In the Data Futures Partnership's new Guidelines for Trusted DataUse we offer up a Data Dial that makes it easy to ask and answer the eight questions that build trust.
Organisations that use the Dial, or another format, to explain their plans will set the scene for an ongoing conversation about data use, giving them the best chance of becoming a trusted data user.
On the other hand, organisations that tell their communities nothing beyond the legal minimum, and offer only broad assurances about new data uses like algorithms, will increasingly find that lack of trust is holding them back.
The recent kerfuffle in the press about ACC's “secret” use of algorithms offers a clear warning to public and private agencies: Your reputation rests not just on what you do with data, but about how transparent you are willing to be.
In our work towards the Guidelines, we talked to thousands of New Zealanders about data. They told us about their comfort around various scenarios of data use and explained what they needed to know before deciding whether they trusted a particular use of data.
In these conversations, I discovered a pretty sophisticated understanding of what can be done with big data, and a level of acceptance about the growing role it will play.
I did not find a lot of fear about data use per se, but people were worried about not knowing, not seeing, not understanding what their data would be used for.
Everyone had their own individual views on what would and would not be okay in terms of types of data collection and use.
For example, I met a man who wanted more, not less, data about his psychiatric illness to be shared among government agencies. This was because he thought he'd get the help he needed faster, without having to explain his life story to every agency he came into contact with.
Given the fast pace of change in what is possible with data, and the range of personal comfort levels with different uses, transparency is the key to earning trust.
From our discussions with New Zealanders we distilled the eight key questions they most want to be answered – they are about: consent, data use and users, and benefits, data security and anonymity, the right to see and correct data and whether or not data can be sold.
Using our online tool, organisations can generate and publish their own “Transparent Data Dial”, which presents answers to the eight questions in a user-friendly format.
The Eight Questions and Data Dial are ideal for an organisation thinking about doing something new with data – it can share information with stakeholders, and invite discussion.
As individuals, these tools also help us to raise concerns about new data uses and measure the responses we get. When we compare the information that is provided against the Data Dial it is easy to see where the gaps are and what questions are yet to be answered.
I hope we see more and more organisations and individuals making use of the Eight Questions and Data Dial as ‘self help' tools to build a strong trusted data ecosystem in New Zealand.
Several large organisations have already begun generating their own “Data Dials” and their feedback suggests this tool will be a useful way to talk to their customers and communities in terms that are meaningful and easy to understand.

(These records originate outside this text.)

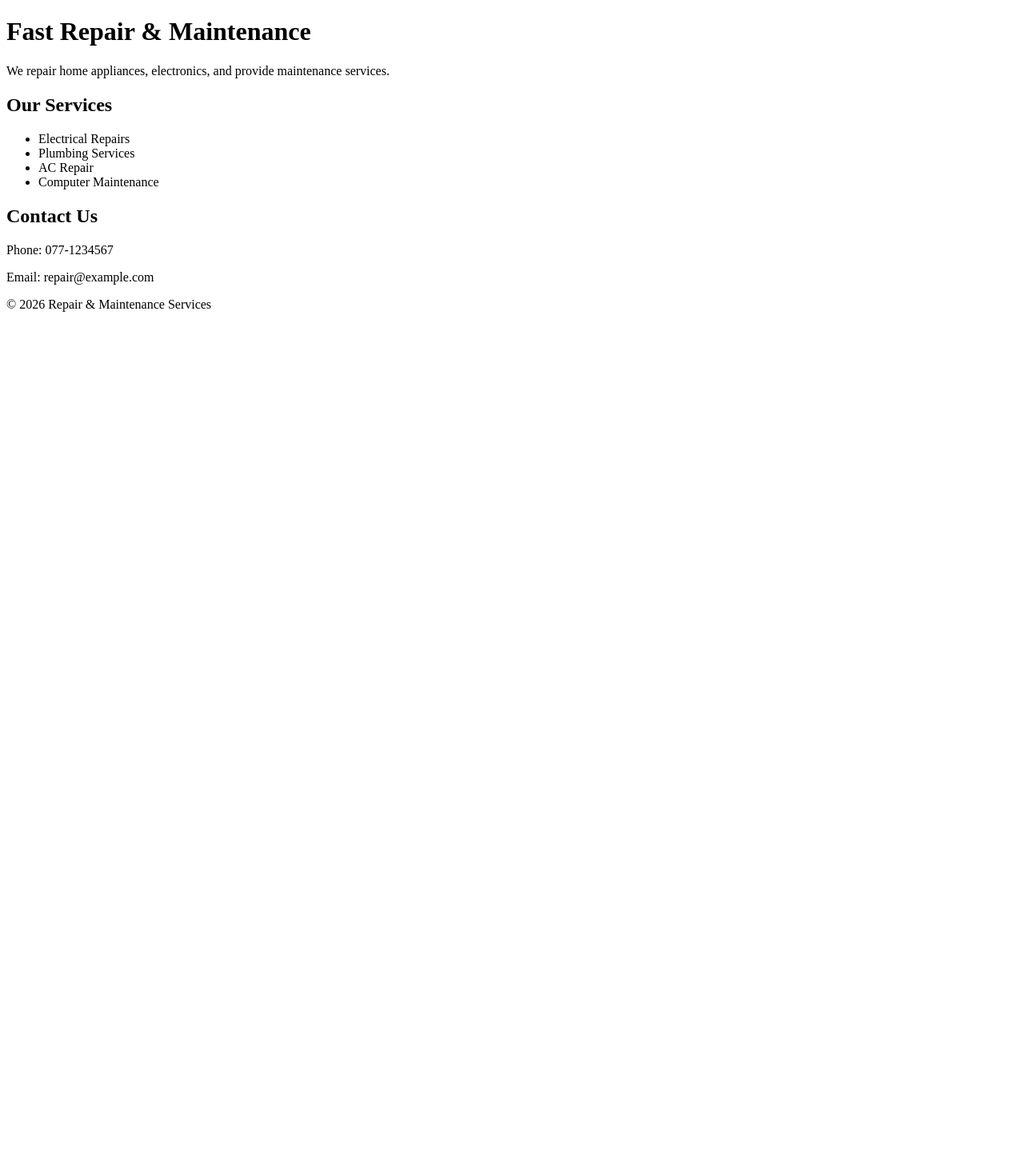
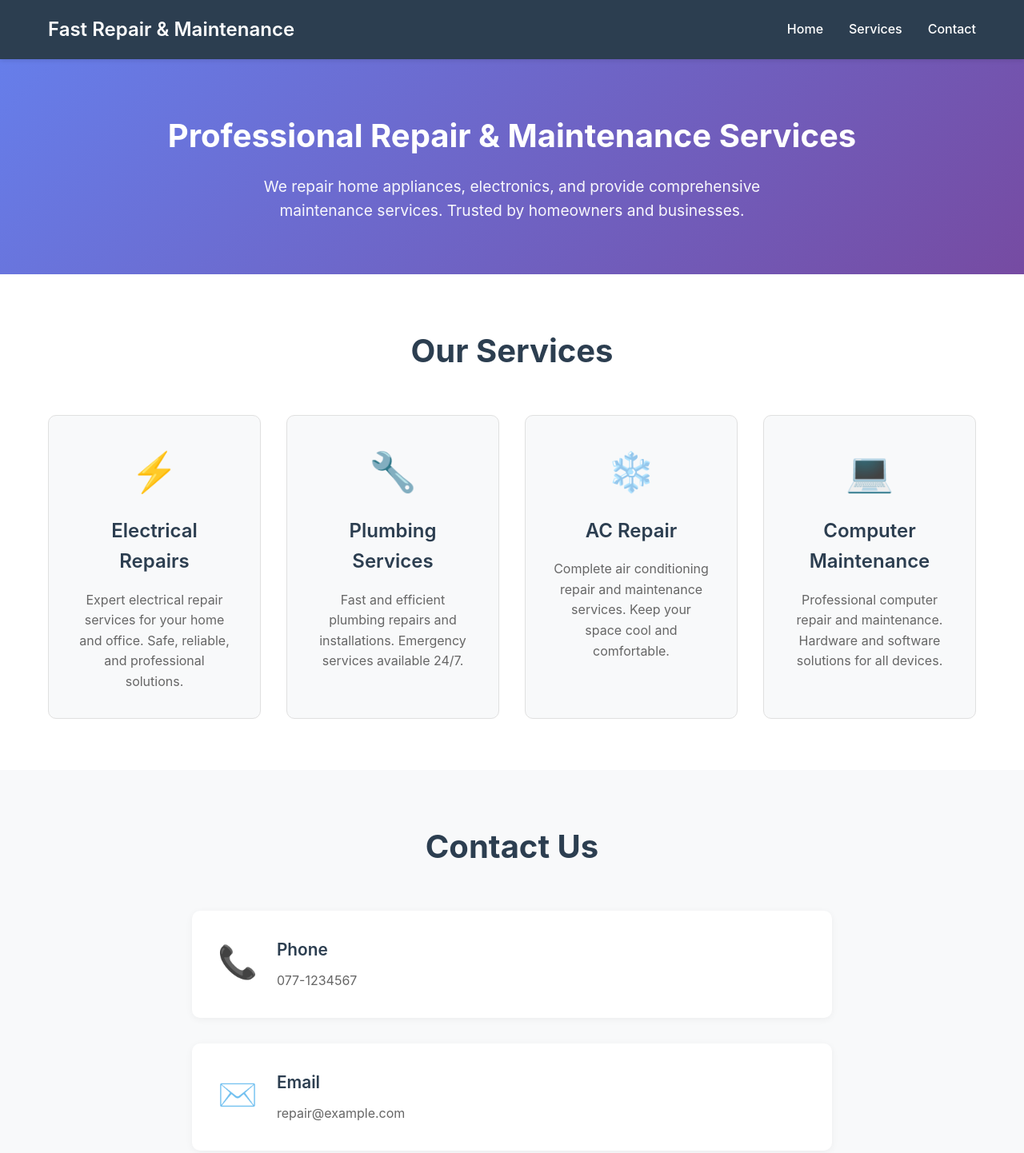
Before and after one commit to amashitharushika/repair-maintenance-devops, a plain HTML site: page src/index.html in a window 1280 px wide. Shown: the top 1442 px of the page at 80% size. Before the commit the page ends 800 px from the top, so only its background shows below. Drawn offline with Linux system fonts and the light colour scheme.

Commit message:
feat: improve UI and layout for services website

```diff
--- a/src/index.html
+++ b/src/index.html
@@ -1,28 +1,104 @@
 <!DOCTYPE html>
-<html>
+<html lang="en">
 <head>
+  <meta charset="UTF-8">
+  <meta name="viewport" content="width=device-width, initial-scale=1.0">
   <title>Repair & Maintenance Services</title>
+  <link rel="stylesheet" href="styles/style.css">
 </head>
 <body>
+  <!-- Header -->
+  <header class="header">
+    <div class="container">
+      <div class="header-content">
+        <div class="logo">
+          <h1>Fast Repair & Maintenance</h1>
+        </div>
+        <nav class="nav">
+          <a href="#home">Home</a>
+          <a href="#services">Services</a>
+          <a href="#contact">Contact</a>
+        </nav>
+      </div>
+    </div>
+  </header>
 
-<h1>Fast Repair & Maintenance</h1>
-<p>We repair home appliances, electronics, and provide maintenance services.</p>
+  <!-- Hero Section -->
+  <section id="home" class="hero">
+    <div class="container">
+      <div class="hero-content">
+        <h2>Professional Repair & Maintenance Services</h2>
+        <p>We repair home appliances, electronics, and provide comprehensive maintenance services. Trusted by homeowners and businesses.</p>
+      </div>
+    </div>
+  </section>
 
-<h2>Our Services</h2>
-<ul>
-  <li>Electrical Repairs</li>
-  <li>Plumbing Services</li>
-  <li>AC Repair</li>
-  <li>Computer Maintenance</li>
-</ul>
+  <!-- Services Section -->
+  <section id="services" class="services">
+    <div class="container">
+      <h2 class="section-title">Our Services</h2>
+      <div class="service-cards">
+        <div class="service-card">
+          <div class="service-icon">⚡</div>
+          <h3>Electrical Repairs</h3>
+          <p>Expert electrical repair services for your home and office. Safe, reliable, and professional solutions.</p>
+        </div>
+        <div class="service-card">
+          <div class="service-icon">🔧</div>
+          <h3>Plumbing Services</h3>
+          <p>Fast and efficient plumbing repairs and installations. Emergency services available 24/7.</p>
+        </div>
+        <div class="service-card">
+          <div class="service-icon">❄️</div>
+          <h3>AC Repair</h3>
+          <p>Complete air conditioning repair and maintenance services. Keep your space cool and comfortable.</p>
+        </div>
+        <div class="service-card">
+          <div class="service-icon">💻</div>
+          <h3>Computer Maintenance</h3>
+          <p>Professional computer repair and maintenance. Hardware and software solutions for all devices.</p>
+        </div>
+      </div>
+    </div>
+  </section>
 
-<h2>Contact Us</h2>
-<p>Phone: 077-1234567</p>
-<p>Email: repair@example.com</p>
+  <!-- Contact Section -->
+  <section id="contact" class="contact">
+    <div class="container">
+      <h2 class="section-title">Contact Us</h2>
+      <div class="contact-content">
+        <div class="contact-info">
+          <div class="contact-item">
+            <div class="contact-icon">📞</div>
+            <div class="contact-details">
+              <h3>Phone</h3>
+              <p>077-1234567</p>
+            </div>
+          </div>
+          <div class="contact-item">
+            <div class="contact-icon">✉️</div>
+            <div class="contact-details">
+              <h3>Email</h3>
+              <p>repair@example.com</p>
+            </div>
+          </div>
+          <div class="contact-item">
+            <div class="contact-icon">🕒</div>
+            <div class="contact-details">
+              <h3>Working Hours</h3>
+              <p>Monday - Friday: 8:00 AM - 6:00 PM<br>Saturday: 9:00 AM - 4:00 PM<br>Sunday: Emergency Only</p>
+            </div>
+          </div>
+        </div>
+      </div>
+    </div>
+  </section>
 
-<footer>
-  <p>© 2026 Repair & Maintenance Services</p>
-</footer>
-
+  <!-- Footer -->
+  <footer class="footer">
+    <div class="container">
+      <p>&copy; 2026 Repair & Maintenance Services. All rights reserved.</p>
+    </div>
+  </footer>
 </body>
 </html>
--- a/src/styles/style.css
+++ b/src/styles/style.css
@@ -0,0 +1,255 @@
+/* Reset and Base Styles */
+* {
+  margin: 0;
+  padding: 0;
+  box-sizing: border-box;
+}
+
+body {
+  font-family: -apple-system, BlinkMacSystemFont, 'Segoe UI', Roboto, Oxygen, Ubuntu, Cantarell, sans-serif;
+  line-height: 1.6;
+  color: #333;
+  background-color: #f5f5f5;
+}
+
+.container {
+  max-width: 1200px;
+  margin: 0 auto;
+  padding: 0 20px;
+}
+
+/* Header */
+.header {
+  background-color: #2c3e50;
+  color: white;
+  padding: 1rem 0;
+  box-shadow: 0 2px 5px rgba(0, 0, 0, 0.1);
+  position: sticky;
+  top: 0;
+  z-index: 1000;
+}
+
+.header-content {
+  display: flex;
+  justify-content: space-between;
+  align-items: center;
+  flex-wrap: wrap;
+}
+
+.logo h1 {
+  font-size: 1.5rem;
+  font-weight: 600;
+}
+
+.nav {
+  display: flex;
+  gap: 2rem;
+}
+
+.nav a {
+  color: white;
+  text-decoration: none;
+  font-weight: 500;
+  transition: color 0.3s ease;
+  padding: 0.5rem 0;
+}
+
+.nav a:hover {
+  color: #3498db;
+}
+
+/* Hero Section */
+.hero {
+  background: linear-gradient(135deg, #667eea 0%, #764ba2 100%);
+  color: white;
+  padding: 4rem 0;
+  text-align: center;
+}
+
+.hero-content h2 {
+  font-size: 2.5rem;
+  margin-bottom: 1rem;
+  font-weight: 700;
+}
+
+.hero-content p {
+  font-size: 1.2rem;
+  max-width: 700px;
+  margin: 0 auto;
+  opacity: 0.95;
+}
+
+/* Services Section */
+.services {
+  padding: 4rem 0;
+  background-color: white;
+}
+
+.section-title {
+  text-align: center;
+  font-size: 2.5rem;
+  margin-bottom: 3rem;
+  color: #2c3e50;
+  font-weight: 700;
+}
+
+.service-cards {
+  display: grid;
+  grid-template-columns: repeat(auto-fit, minmax(250px, 1fr));
+  gap: 2rem;
+  margin-top: 2rem;
+}
+
+.service-card {
+  background-color: #f8f9fa;
+  padding: 2rem;
+  border-radius: 10px;
+  text-align: center;
+  transition: transform 0.3s ease, box-shadow 0.3s ease;
+  border: 1px solid #e0e0e0;
+}
+
+.service-card:hover {
+  transform: translateY(-5px);
+  box-shadow: 0 5px 20px rgba(0, 0, 0, 0.1);
+}
+
+.service-icon {
+  font-size: 3rem;
+  margin-bottom: 1rem;
+}
+
+.service-card h3 {
+  font-size: 1.5rem;
+  margin-bottom: 1rem;
+  color: #2c3e50;
+  font-weight: 600;
+}
+
+.service-card p {
+  color: #666;
+  line-height: 1.6;
+}
+
+/* Contact Section */
+.contact {
+  padding: 4rem 0;
+  background-color: #f8f9fa;
+}
+
+.contact-content {
+  max-width: 800px;
+  margin: 0 auto;
+}
+
+.contact-info {
+  display: flex;
+  flex-direction: column;
+  gap: 2rem;
+}
+
+.contact-item {
+  display: flex;
+  align-items: flex-start;
+  gap: 1.5rem;
+  background-color: white;
+  padding: 2rem;
+  border-radius: 10px;
+  box-shadow: 0 2px 10px rgba(0, 0, 0, 0.05);
+}
+
+.contact-icon {
+  font-size: 2.5rem;
+  flex-shrink: 0;
+}
+
+.contact-details h3 {
+  font-size: 1.3rem;
+  margin-bottom: 0.5rem;
+  color: #2c3e50;
+  font-weight: 600;
+}
+
+.contact-details p {
+  color: #666;
+  line-height: 1.8;
+}
+
+/* Footer */
+.footer {
+  background-color: #2c3e50;
+  color: white;
+  text-align: center;
+  padding: 2rem 0;
+}
+
+.footer p {
+  margin: 0;
+}
+
+/* Responsive Design */
+@media (max-width: 768px) {
+  .header-content {
+    flex-direction: column;
+    gap: 1rem;
+  }
+
+  .nav {
+    gap: 1rem;
+  }
+
+  .hero-content h2 {
+    font-size: 2rem;
+  }
+
+  .hero-content p {
+    font-size: 1rem;
+  }
+
+  .section-title {
+    font-size: 2rem;
+  }
+
+  .service-cards {
+    grid-template-columns: 1fr;
+    gap: 1.5rem;
+  }
+
+  .contact-item {
+    flex-direction: column;
+    text-align: center;
+    align-items: center;
+  }
+
+  .contact-icon {
+    font-size: 2rem;
+  }
+}
+
+@media (max-width: 480px) {
+  .hero {
+    padding: 2.5rem 0;
+  }
+
+  .hero-content h2 {
+    font-size: 1.75rem;
+  }
+
+  .services,
+  .contact {
+    padding: 3rem 0;
+  }
+
+  .section-title {
+    font-size: 1.75rem;
+    margin-bottom: 2rem;
+  }
+
+  .service-card {
+    padding: 1.5rem;
+  }
+
+  .contact-item {
+    padding: 1.5rem;
+  }
+}
```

Transparency is only going to become more of a prerequisite for data innovation. I urge organisations not to be scared of it but rather to be as open as possible about data use.